All travellers are subject to visa requirements in certain countries. What many people don’t know is that you very well may need to apply for a visa in order to travel Europe. European countries are divided into two zones: the European Union and the Schengen Area. This division is a result of the Schengen Agreement of 1985, which was intended to allow for easy border crossing between countries. Eventually, this treaty eradicated the border checkpoints, allowing for unrestricted travel within the Schengen Area. You can easily find a map or list of countries that are included in the agreement, but generally speaking, the Schengen countries include nearly every one on your standard Euro-trip checklist, so for many young backpackers there is a limit on how long you can actually stay abroad for. Lucky for us, countries like Canada and Australia allow citizens entry into the Schengen area followed by a ninety-day stay without having to actually obtain a travel visa. If you are planning to stay for more than three months, you are required to apply for a visa through your embassy. When I first found out about this trip restriction, I figured I could just head to a country that wasn’t yet part of the Schengen Agreement (such as the United Kingdom or Bulgaria) for a few days before heading back into my trip. Unfortunately for us travellers, this is not the case. The uniform ninety-day visa specifies that your allotted ninety days must be expended within a six month period, which means if you were to spend three months within the area, you would have to spend another three months outside before returning. For Joseph and I, this was going to be a problem seeing as we had just invested all our savings into our self-converted campervan and were already over two months into our stay.

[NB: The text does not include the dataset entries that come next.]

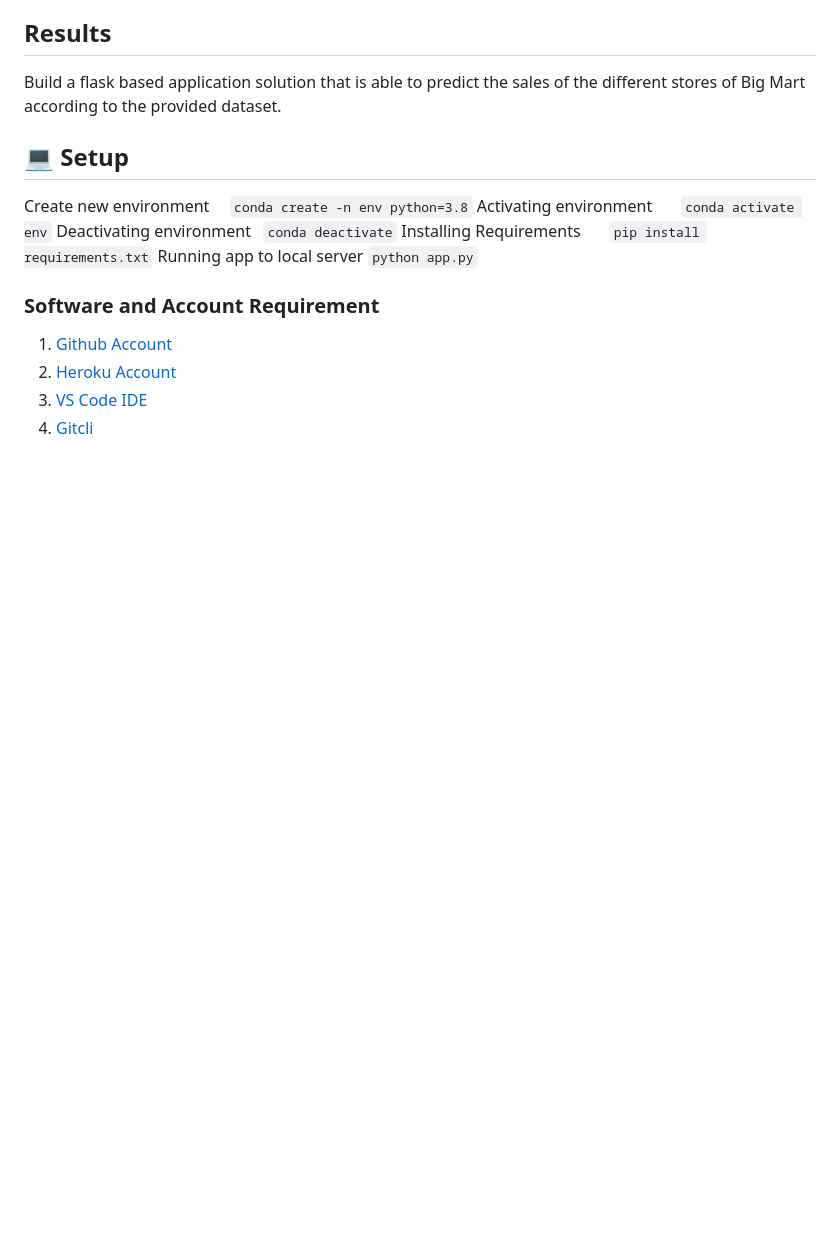
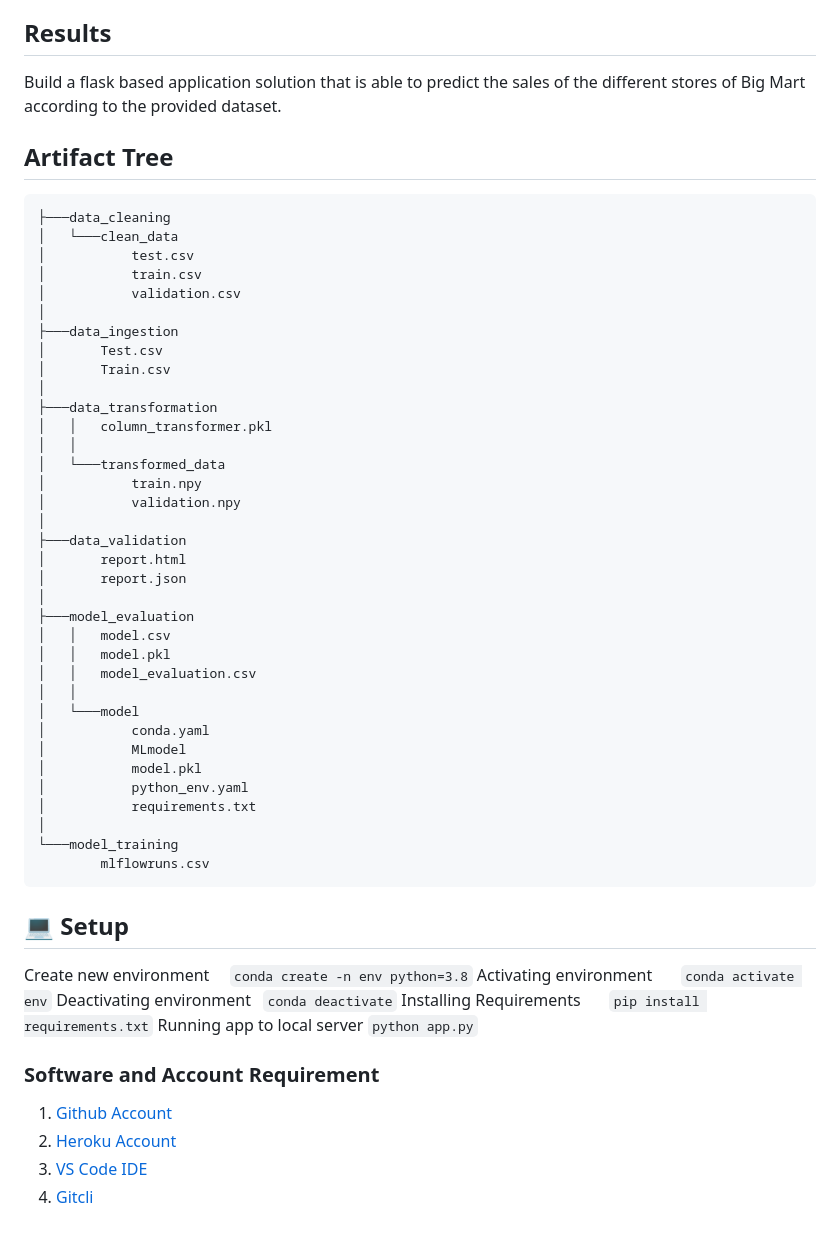
Before and after one commit to d1b2/Store_Sales_Ml_Project, a Markdown page: README.md, the part around one of its changes. Rendered like a GitHub page; blank space fills up the shorter version.

Commit message:
artifact tree added

````diff
--- a/README.md
+++ b/README.md
@@ -32,6 +32,45 @@ Build a 3 step pipeline.
 
 ## Results
 Build a flask based application solution that is able to predict the sales of the different stores of Big Mart according to the provided dataset.
+
+## Artifact Tree
+```
+├───data_cleaning
+│   └───clean_data
+│           test.csv
+│           train.csv
+│           validation.csv
+│
+├───data_ingestion
+│       Test.csv
+│       Train.csv
+│
+├───data_transformation
+│   │   column_transformer.pkl
+│   │
+│   └───transformed_data
+│           train.npy
+│           validation.npy
+│
+├───data_validation
+│       report.html
+│       report.json
+│
+├───model_evaluation
+│   │   model.csv
+│   │   model.pkl
+│   │   model_evaluation.csv
+│   │
+│   └───model
+│           conda.yaml
+│           MLmodel
+│           model.pkl
+│           python_env.yaml
+│           requirements.txt
+│
+└───model_training
+        mlflowruns.csv
+```
 
 ## 💻 Setup
 Create new environment &emsp;```conda create -n env python=3.8```
````
Also changed, not shown: other parts of README.md (+1 -1 lines).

Being the spontaneous vagabonds that we had quickly become, we didn’t anticipate having to actually fill out any paperwork or visit an embassy, so we were cutting it pretty close when we left Budapest only five days before our time was up. Of course we were aware of what had to be done in order to extend our stay, but we had basically been winging it since the day we left Lagos. We were nowhere near either a Canadian or Australian embassy and weren’t prepared to digress our route much, so our only option was to head straight for the Netherlands in hopes of getting a Dutch Working-Holiday Visa. We made it all the way from Budapest, Hungary to Rijswik, Holland in two days, just in time for our interviews at the Immigration Office. Thanks to our countries’ good-natured relationship with Holland, our visas were granted almost instantly and we were able to spend the remainder of our trip travelling freely through the Schengen countries. This was a great alternative, mainly because we were able to spend the following two and half weeks enjoying the country’s gorgeous countryside and coastal towns. Joey and I are now legally eligible to work in the Netherlands for the next two consecutive years and are seriously considering heading back simply because of how much we loved being there. The country as a whole, with the tenth largest economy in the world, is beautifully kept, eco-friendly and filled with friendly and welcoming people. I’ve ranked Holland as one of my favourite countries visited and I’ve now been to a total of twenty-one. That’s one country for every year I’ve been alive and I aim to hit thirty before I turn thirty. Joey’s been to a total of twenty-four different countries and, at twenty-six years old, he’s only got six more to go! We are well on our way to becoming citizens of the world and cannot wait to share our experiences with everyone we meet along the way! Stay tuned every Thursday for a new article and more information about our expanding brand, Home Is What Moves You.